Given data:
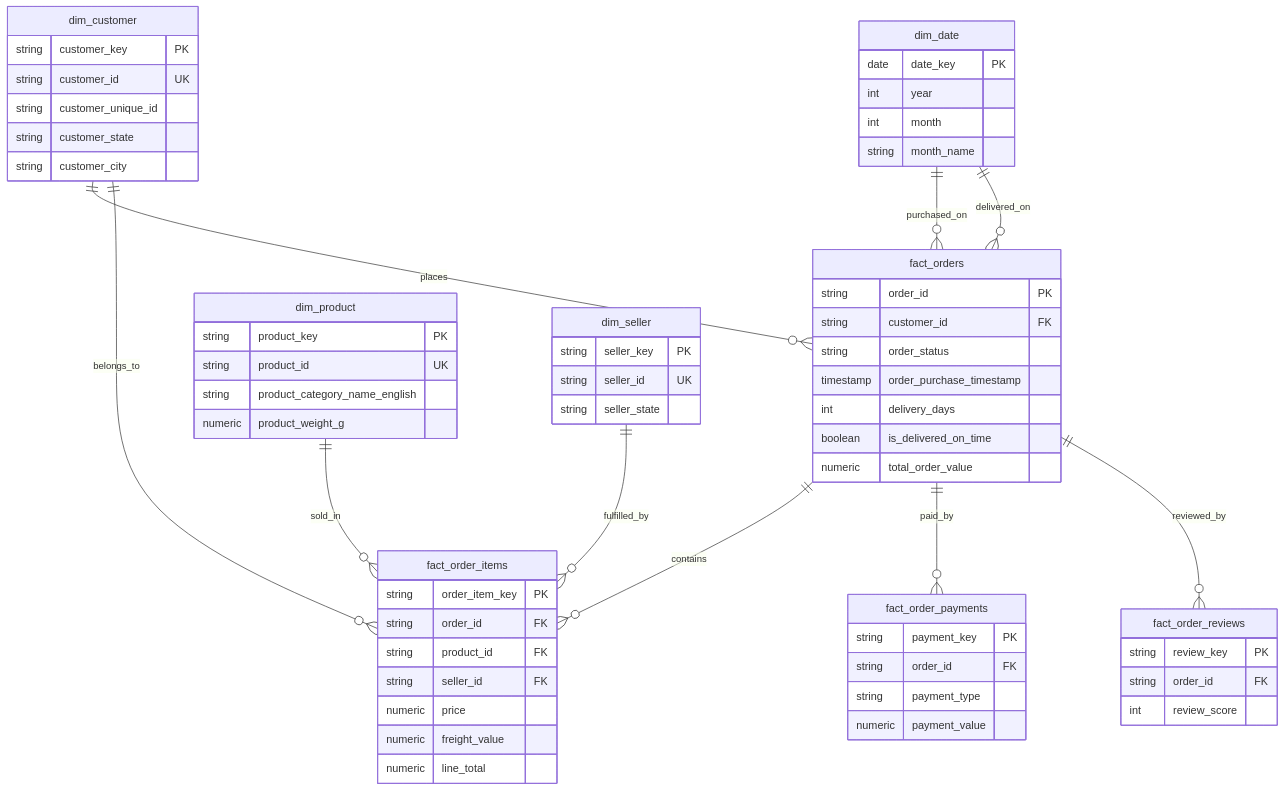
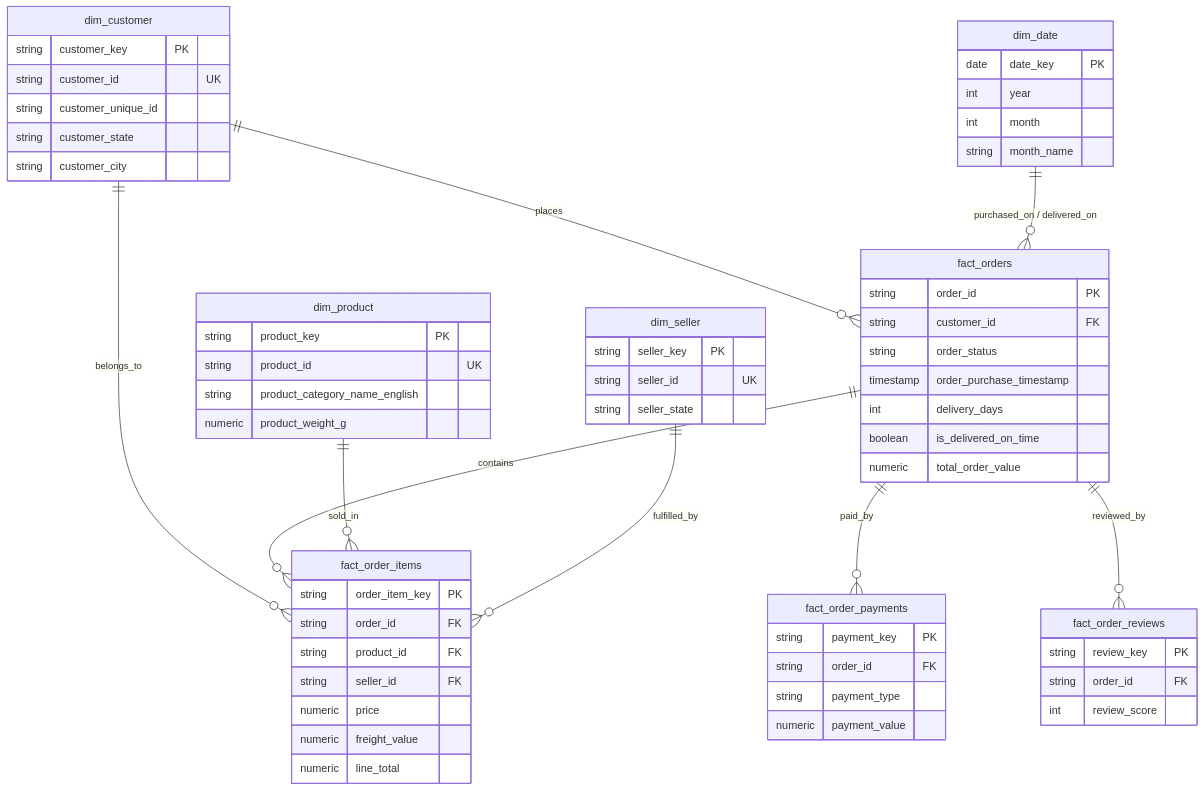
One commit to rishabhmt/olist-business-performance-MIS-and--customer-analytics changed the second of 2 diagrams in README.md. Above: the diagram before and after it, drawn with Mermaid. The commit also changed other lines of this file, not shown here.

````diff
--- a/README.md
+++ b/README.md
@@ -95,73 +95,72 @@
 ```mermaid
 erDiagram
-    dim_customer ||--o{ fact_orders : places
-    dim_customer ||--o{ fact_order_items : belongs_to
-    dim_date ||--o{ fact_orders : purchased_on
-    dim_date ||--o{ fact_orders : delivered_on
-    fact_orders ||--o{ fact_order_items : contains
-    fact_orders ||--o{ fact_order_payments : paid_by
-    fact_orders ||--o{ fact_order_reviews : reviewed_by
-    dim_product ||--o{ fact_order_items : sold_in
-    dim_seller ||--o{ fact_order_items : fulfilled_by
+    dim_customer ||--o{ fact_orders : "places"
+    dim_customer ||--o{ fact_order_items : "belongs_to"
+    dim_date ||--o{ fact_orders : "purchased_on / delivered_on"
+    fact_orders ||--o{ fact_order_items : "contains"
+    fact_orders ||--o{ fact_order_payments : "paid_by"
+    fact_orders ||--o{ fact_order_reviews : "reviewed_by"
+    dim_product ||--o{ fact_order_items : "sold_in"
+    dim_seller ||--o{ fact_order_items : "fulfilled_by"
 
     dim_customer {
         string customer_key PK
-        string customer_id UK
+        string customer_id "UK"
         string customer_unique_id
         string customer_state
         string customer_city
     }
 
     dim_product {
         string product_key PK
-        string product_id UK
+        string product_id "UK"
         string product_category_name_english
         numeric product_weight_g
     }
 
     dim_seller {
         string seller_key PK
-        string seller_id UK
+        string seller_id "UK"
         string seller_state
     }
 
     dim_date {
         date date_key PK
         int year
         int month
         string month_name
     }
 
     fact_orders {
         string order_id PK
         string customer_id FK
         string order_status
         timestamp order_purchase_timestamp
         int delivery_days
         boolean is_delivered_on_time
         numeric total_order_value
     }
 
     fact_order_items {
         string order_item_key PK
         string order_id FK
         string product_id FK
         string seller_id FK
         numeric price
         numeric freight_value
         numeric line_total
     }
 
     fact_order_payments {
         string payment_key PK
         string order_id FK
         string payment_type
         numeric payment_value
     }
 
     fact_order_reviews {
         string review_key PK
         string order_id FK
         int review_score
     }
 ```
````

Required work:
From the line that contains "numeric payment_value" through the last line of the records above, copy every line exactly and leave out the rest.

Answer:
         numeric payment_value
     }
 
     fact_order_reviews {
         string review_key PK
         string order_id FK
         int review_score
     }
 ```
````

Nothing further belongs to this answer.